## Work instructions
Below are records. Count every line containing the word "hidden" and give the number alone.

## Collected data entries
• • •
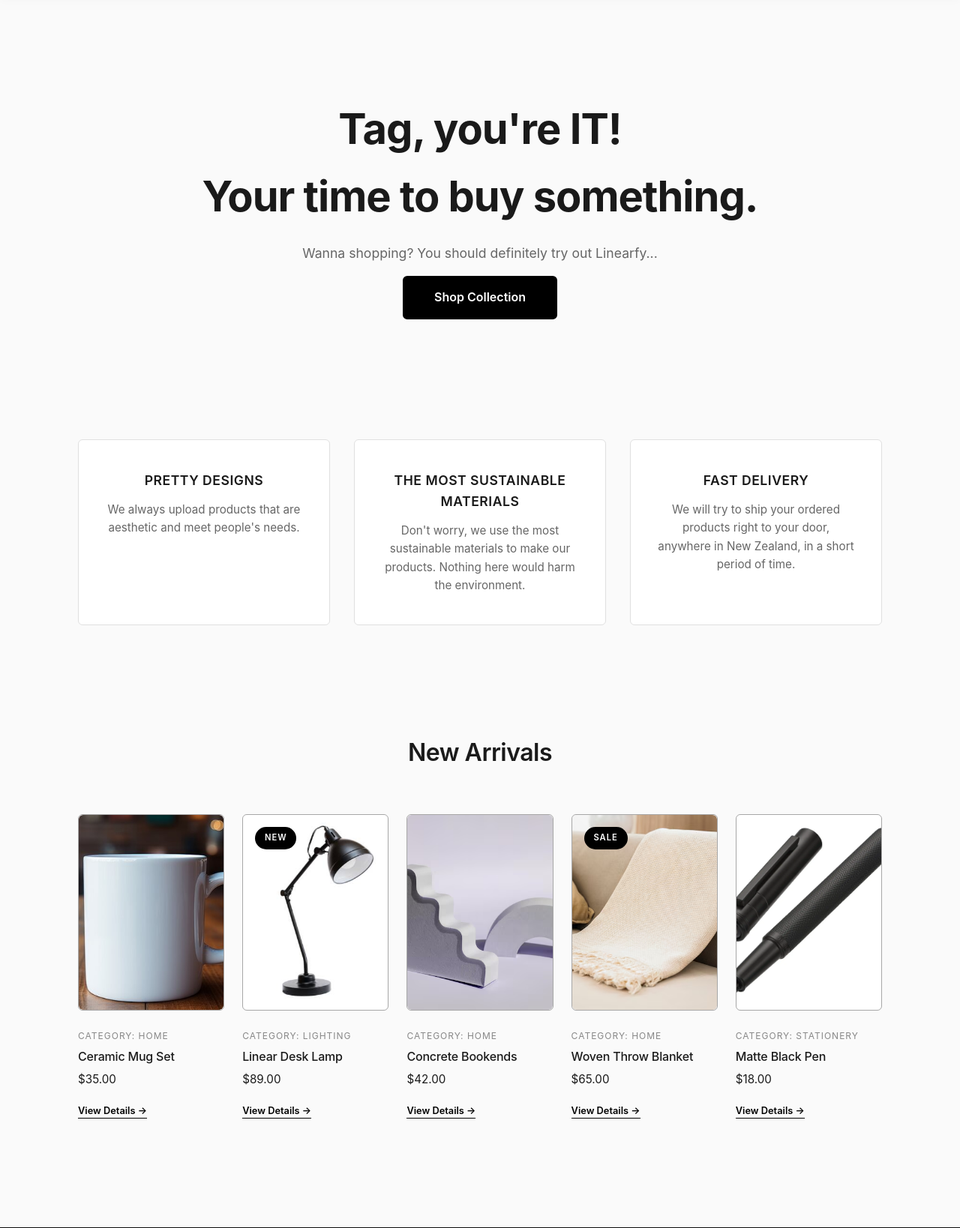
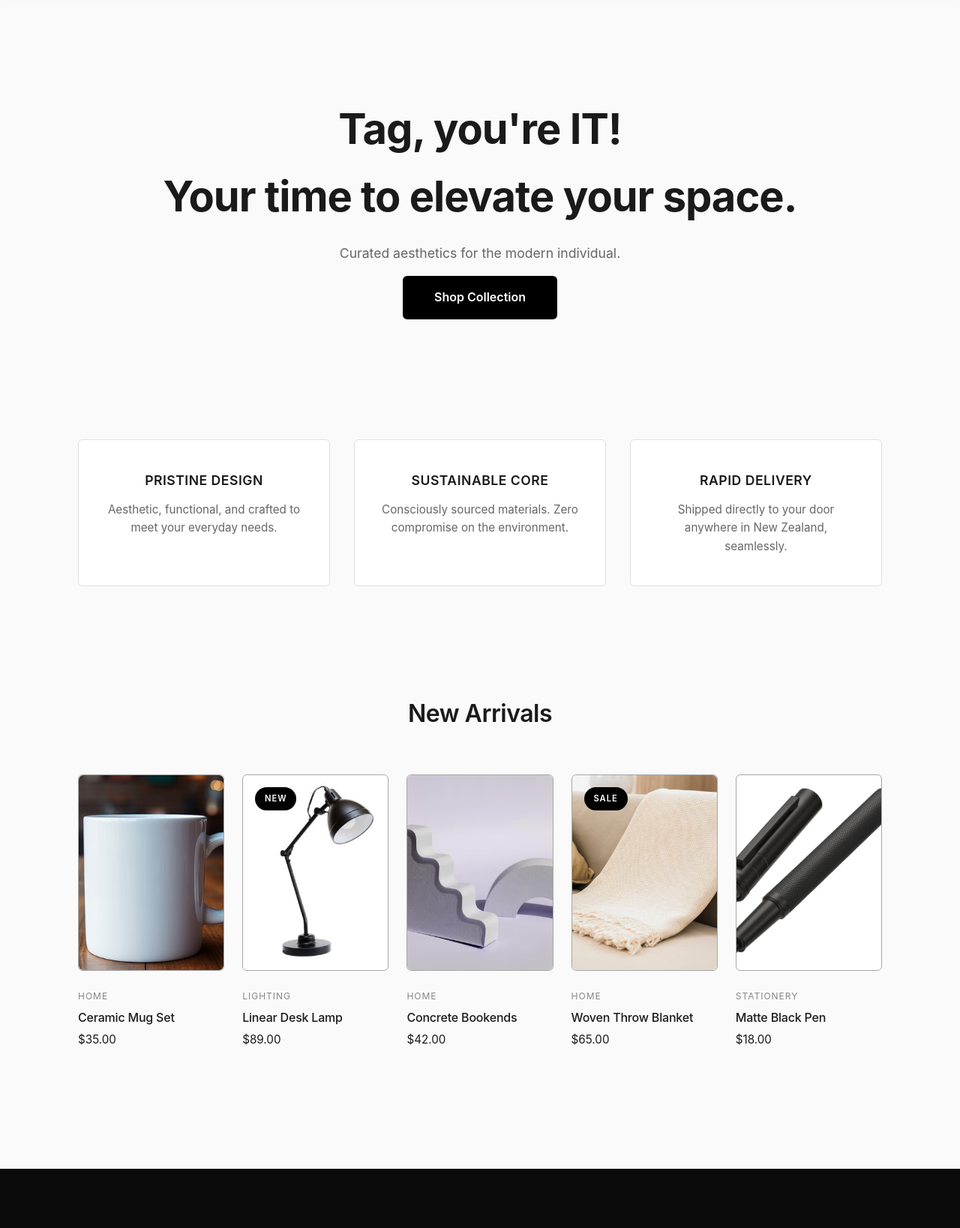
Before and after one commit to AllanW178/Linearfy-WEB, a Flask app: page / in a window 1280 px wide. Shown: the part 87-1725 px from the top of the page at 75% size. Run offline with Flask 3, Linux system fonts and the light colour scheme; data comes from the database, SQL or seed files in the repository.

Commit message:
Update index.html

```diff
--- a/Lineary [ Website ]/templates/index.html
+++ b/Lineary [ Website ]/templates/index.html
@@ -2,23 +2,25 @@
 
 {% block content %}
 <section class="hero hidden">
-    <h1>Tag, you're IT!<br>Your time to buy something.</h1>
-    <p>Wanna shopping? You should definitely try out Linearfy...</p>
-    <a href="{{ url_for('shop') }}" class="btn">Shop Collection</a>
+    <div class="hero-content">
+        <h1>Tag, you're IT!<br>Your time to elevate your space.</h1>
+        <p>Curated aesthetics for the modern individual.</p>
+        <a href="{{ url_for('shop') }}" class="btn btn-hero">Shop Collection</a>
+    </div>
 </section>
 
 <section class="features hidden">
-    <div class="feature-item">
-        <h3>Pretty designs</h3>
-        <p>We always upload products that are aesthetic and meet people's needs.</p>
+    <div class="feature-item stagger-1">
+        <h3>Pristine Design</h3>
+        <p>Aesthetic, functional, and crafted to meet your everyday needs.</p>
     </div>
-    <div class="feature-item">
-        <h3>The Most Sustainable Materials</h3>
-        <p>Don't worry, we use the most sustainable materials to make our products. Nothing here would harm the environment.</p>
+    <div class="feature-item stagger-2">
+        <h3>Sustainable Core</h3>
+        <p>Consciously sourced materials. Zero compromise on the environment.</p>
     </div>
-    <div class="feature-item">
-        <h3>Fast Delivery</h3>
-        <p>We will try to ship your ordered products right to your door, anywhere in New Zealand, in a short period of time.</p>
+    <div class="feature-item stagger-3">
+        <h3>Rapid Delivery</h3>
+        <p>Shipped directly to your door anywhere in New Zealand, seamlessly.</p>
     </div>
 </section>
 
@@ -29,76 +31,45 @@
 
     <div class="product-grid">
         {% for product in products %}
-        <div class="product-card">
+        <div class="product-card stagger-{{ loop.index }}">
             <div class="image-wrapper">
-                <img
-                    src="{{ url_for('static',
-                    filename='images/products/' + product.image) }}"
-                    alt="{{ product.name }}"
-                    class="product-image"
-                />
+                <img src="{{ url_for('static', filename='images/products/' + product.image) }}" alt="{{ product.name }}" class="product-image" />
                 {% if product.is_new %}
-                <span class="badge">New</span>
+                    <span class="badge badge-new">New</span>
                 {% elif product.is_sale %}
-                <span class="badge">Sale</span>
+                    <span class="badge badge-sale">Sale</span>
                 {% endif %}
+                <div class="quick-action">
+                    <a href="{{ url_for('product_detail', product_id=product.id) }}" class="btn-quick">View Details</a>
+                </div>
             </div>
             <div class="product-info">
-                <p class="stock-status">Category: {{ product.category }}</p>
+                <p class="stock-status">{{ product.category|title }}</p>
                 <h3>{{ product.name }}</h3>
                 <p class="price">${{ "%.2f"|format(product.price) }}</p>
-                <a href="{{ url_for('product_detail', product_id=product.id) }}" class="action-link">
-                    View Details &rarr;
-                </a>
             </div>
         </div>
         {% endfor %}
     </div>
 
     {% if pagination.pages > 1 %}
-
-    <div class="pagination hidden">
-
+    <div class="pagination hidden stagger-1">
         {% if pagination.has_prev %}
-        <a href="{{ url_for('home',
-                            page=pagination.prev_num) }}"
-        class="page-arrow">
-
-            &larr;
-
-        </a>
+            <a href="{{ url_for('home', page=pagination.prev_num) }}" class="page-arrow">&larr;</a>
         {% endif %}
 
         {% for page_num in pagination.iter_pages() %}
-
             {% if page_num %}
-            <a href="{{ url_for('home',
-                                page=page_num) }}"
-            class="page-number
-            {% if page_num == pagination.page %}
-            active
-            {% endif %}">
-
-                {{ page_num }}
-
-            </a>
+                <a href="{{ url_for('home', page=page_num) }}" class="page-number {% if page_num == pagination.page %}active{% endif %}">
+                    {{ page_num }}
+                </a>
             {% endif %}
-
         {% endfor %}
 
         {% if pagination.has_next %}
-        <a href="{{ url_for('home',
-                            page=pagination.next_num) }}"
-        class="page-arrow">
-
-            &rarr;
-
-        </a>
+            <a href="{{ url_for('home', page=pagination.next_num) }}" class="page-arrow">&rarr;</a>
         {% endif %}
-
     </div>
-
     {% endif %}
-
 </section>
 {% endblock %}
```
• • •
## Exercise answer
4